Directions for this task => Across the data below, count every line where the string "style" appears. Answer with the number alone.

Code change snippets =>

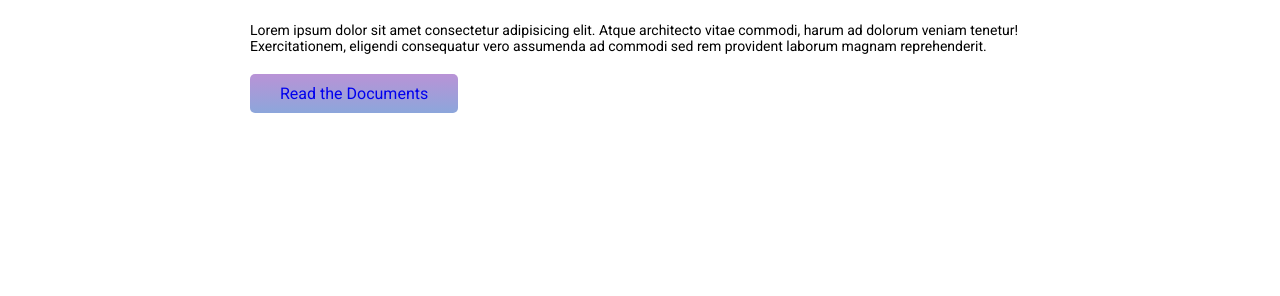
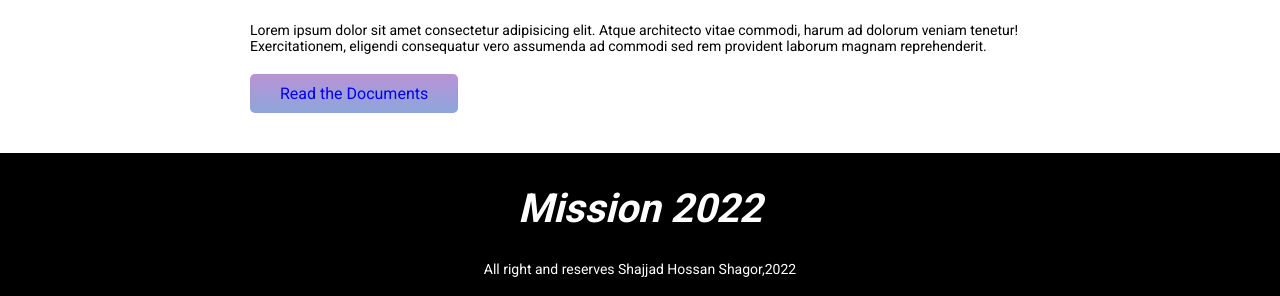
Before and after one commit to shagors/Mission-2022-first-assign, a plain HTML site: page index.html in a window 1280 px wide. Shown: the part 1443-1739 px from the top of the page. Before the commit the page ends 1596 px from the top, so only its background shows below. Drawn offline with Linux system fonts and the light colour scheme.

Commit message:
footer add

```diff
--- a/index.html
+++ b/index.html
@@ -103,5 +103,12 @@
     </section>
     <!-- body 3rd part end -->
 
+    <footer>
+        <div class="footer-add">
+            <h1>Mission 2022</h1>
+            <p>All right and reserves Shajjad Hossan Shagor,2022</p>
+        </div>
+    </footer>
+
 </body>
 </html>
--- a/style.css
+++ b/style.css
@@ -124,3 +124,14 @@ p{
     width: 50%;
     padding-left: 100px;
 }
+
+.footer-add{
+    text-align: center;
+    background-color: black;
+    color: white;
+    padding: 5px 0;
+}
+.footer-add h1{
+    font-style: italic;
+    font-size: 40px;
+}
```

...

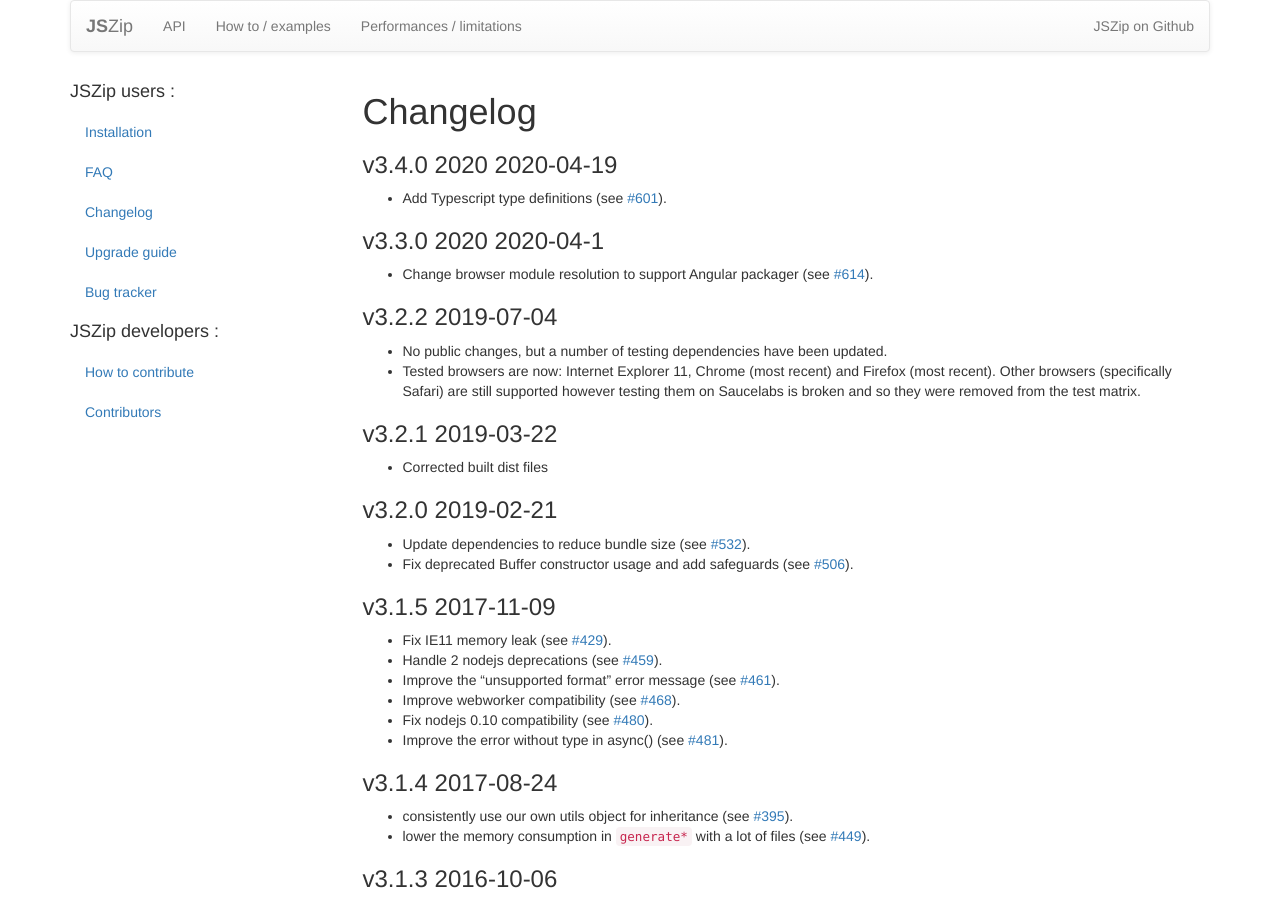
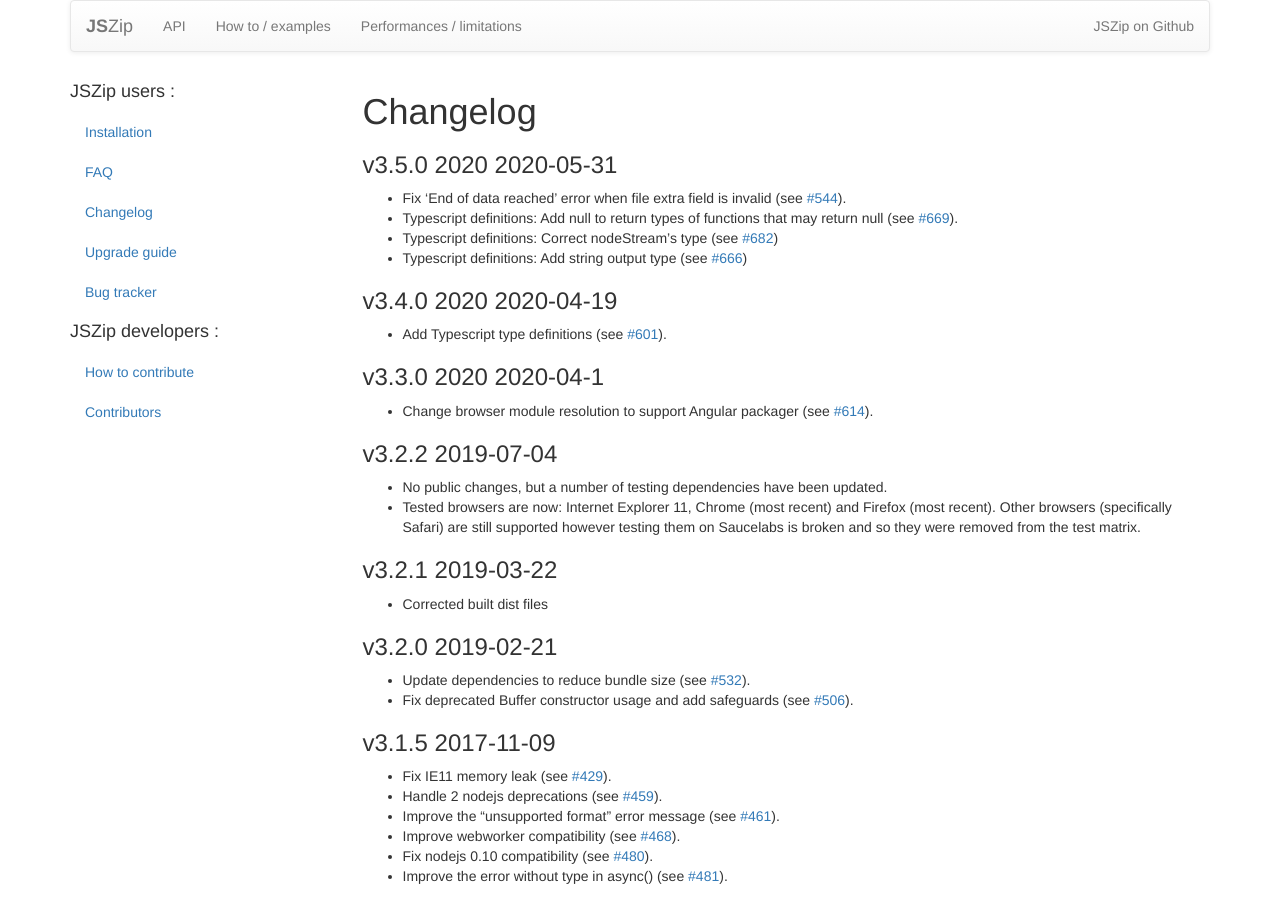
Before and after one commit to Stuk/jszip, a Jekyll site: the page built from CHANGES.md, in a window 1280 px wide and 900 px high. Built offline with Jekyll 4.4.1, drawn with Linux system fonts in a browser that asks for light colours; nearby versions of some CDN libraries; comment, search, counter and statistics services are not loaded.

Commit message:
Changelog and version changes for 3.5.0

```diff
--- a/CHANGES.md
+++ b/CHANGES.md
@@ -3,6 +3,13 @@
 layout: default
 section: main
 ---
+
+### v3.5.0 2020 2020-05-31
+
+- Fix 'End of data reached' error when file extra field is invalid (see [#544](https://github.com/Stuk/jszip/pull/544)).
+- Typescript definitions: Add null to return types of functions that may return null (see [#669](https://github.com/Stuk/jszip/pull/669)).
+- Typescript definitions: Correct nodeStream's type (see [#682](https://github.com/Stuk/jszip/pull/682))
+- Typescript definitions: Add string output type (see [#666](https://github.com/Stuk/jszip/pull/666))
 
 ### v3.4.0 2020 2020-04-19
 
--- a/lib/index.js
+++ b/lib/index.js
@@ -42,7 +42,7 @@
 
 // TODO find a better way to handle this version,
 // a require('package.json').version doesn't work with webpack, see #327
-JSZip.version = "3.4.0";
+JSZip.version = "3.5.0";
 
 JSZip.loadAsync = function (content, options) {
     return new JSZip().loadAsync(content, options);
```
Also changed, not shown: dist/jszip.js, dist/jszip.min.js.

---

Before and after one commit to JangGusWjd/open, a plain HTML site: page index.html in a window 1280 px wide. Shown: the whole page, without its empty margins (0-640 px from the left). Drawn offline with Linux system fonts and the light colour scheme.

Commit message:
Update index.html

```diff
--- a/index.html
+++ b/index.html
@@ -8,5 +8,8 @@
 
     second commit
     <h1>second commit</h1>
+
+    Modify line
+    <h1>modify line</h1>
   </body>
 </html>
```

Result for this task => 3